We will call a topological group complete if $\phi: G\to \hat{G}$ is an isomorphism.

The case that we are particularly concerned with is when our group is a ring $R$ and we take for our inverse system some ideal $\frak{a}\subset R$ and $G_n=\frak{a}^n$. The topology that this determines is the “$\frak{a}$-adic topology”. This makes $R$ into a topological ring.

If we take the completion $\displaystyle \hat{R}=\lim_{\longleftarrow} R/G_n$, then the continuous ring homomorphism $\phi: R\to \hat{R}$ has kernel $\cap \frak{a}^n$.

Now we can also do all this with $R$-modules by taking the group to be $M$ and the inverse system $G_n=\frak{a}^nM$. The topology determined by this system is called the $\frak{a}$-topology on M. If we take the completion with respect to this topology (i.e. w.r.t this system), we get $\hat{M}$ which is a topological $\hat{R}$-module meaning the $\hat{R}$ action is continuous.

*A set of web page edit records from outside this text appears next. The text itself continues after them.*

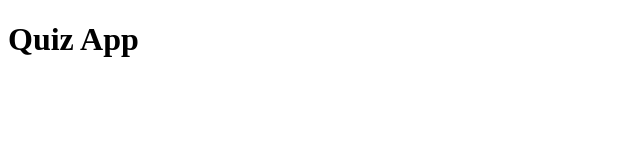
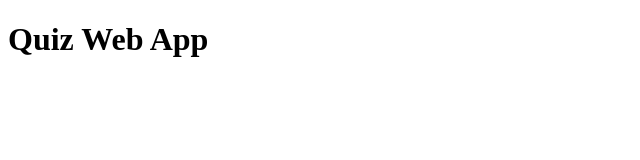
Before and after one commit to Suriti730/Quiz-Web-App, a plain HTML site: page index.html in a window 1280 px wide. Shown: the whole page, without its empty margins (0-640 px from the left). Drawn offline with Linux system fonts and the light colour scheme.

Commit message:
updated file

```diff
--- a/index.html
+++ b/index.html
@@ -7,7 +7,7 @@
 </head>
 <body>
     <div class="container">
-        <h1>Quiz App</h1>
+        <h1>Quiz Web App</h1>
     </div>
 </body>
 </html>
```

Rephrasing the motivating example from last time in this language we see that the $p$-adic integers are formed as the completion of the ring $\mathbb{Z}$ with respect to the $\frak{a}$-topology where $\frak{a}$ is the ideal $\frak{a}=(p)$.

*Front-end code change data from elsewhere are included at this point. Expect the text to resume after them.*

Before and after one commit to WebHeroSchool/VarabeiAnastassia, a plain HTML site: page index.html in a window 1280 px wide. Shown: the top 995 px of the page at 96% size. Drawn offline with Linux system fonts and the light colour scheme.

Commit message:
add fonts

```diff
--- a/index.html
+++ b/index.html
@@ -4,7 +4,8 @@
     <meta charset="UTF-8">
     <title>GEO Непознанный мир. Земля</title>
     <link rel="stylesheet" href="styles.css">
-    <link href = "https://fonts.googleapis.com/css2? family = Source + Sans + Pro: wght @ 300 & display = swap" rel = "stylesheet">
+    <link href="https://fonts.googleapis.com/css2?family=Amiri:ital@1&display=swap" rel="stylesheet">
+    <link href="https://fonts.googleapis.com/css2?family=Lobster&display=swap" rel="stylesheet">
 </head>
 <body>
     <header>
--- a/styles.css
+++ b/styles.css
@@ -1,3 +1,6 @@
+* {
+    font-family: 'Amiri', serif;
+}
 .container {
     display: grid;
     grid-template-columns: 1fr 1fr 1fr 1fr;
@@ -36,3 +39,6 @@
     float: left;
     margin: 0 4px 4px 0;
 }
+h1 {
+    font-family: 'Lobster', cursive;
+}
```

The other really important example is to form the completion of $k[x]$ with respect to the $(x)$-adic topology. The completion is $\displaystyle \widehat{k[x]}=\lim_{\longleftarrow} k[x]/(x^n)=k[[x]]$ the ring of formal power series. Recall that by definition the inverse limit are all sequences $(a_0, \ldots, a_n, \ldots)$ such that $a_{n+1} \mod x^{n+1}\equiv a_n$. This just says that each $a_i$ is a polynomial, and it has to agree with the one before it up to the $x^i$ coefficient. So we can write each sequence $b_0+b_1x+\cdots +b_nx^n+\cdots$ where $b_i$ is the coefficient on the $x^i$ of the polynomial $a_i$. And for any power series we get a sequence in this way.

Recall our notion of $\frak{a}$-filtrations. We had a chain $M=M_0\supset M_1\supset \cdots$ such that $\frak{a}M_n\subset M_{n+1}$, and if equality held for all large $n$, then we called the filtration stable. Well, in our new language, these filtrations are inverse systems of modules, and hence determine a topology on $M$. A few posts ago we used the fact that any stable $\frak{a}$-filtrations have bounded difference. In this new language, this says precisely that all stable $\frak{a}$-filtrations determine the same topology on M, moreover this is the $\frak{a}$-topology.

Lastly, if we convert the Artin-Rees Lemma to this language, we get that if $R$ is Noetherian, $\frak{a}$ an ideal, $M$ a f.g. $R$-module, and $M'$ a submodule of $M$, then the $\frak{a}$-topology on $M'$ is actually just the subspace topology from the $\frak{a}$-topology on $M$.

We should probably do some properties of completions next time.

About these ads

### Author: hilbertthm90

I am a mathematics graduate student fascinated in how all my interests fit together.

### One thought on “Completions II”

1. I personally find it very difficult to think of Artin-Rees any other way.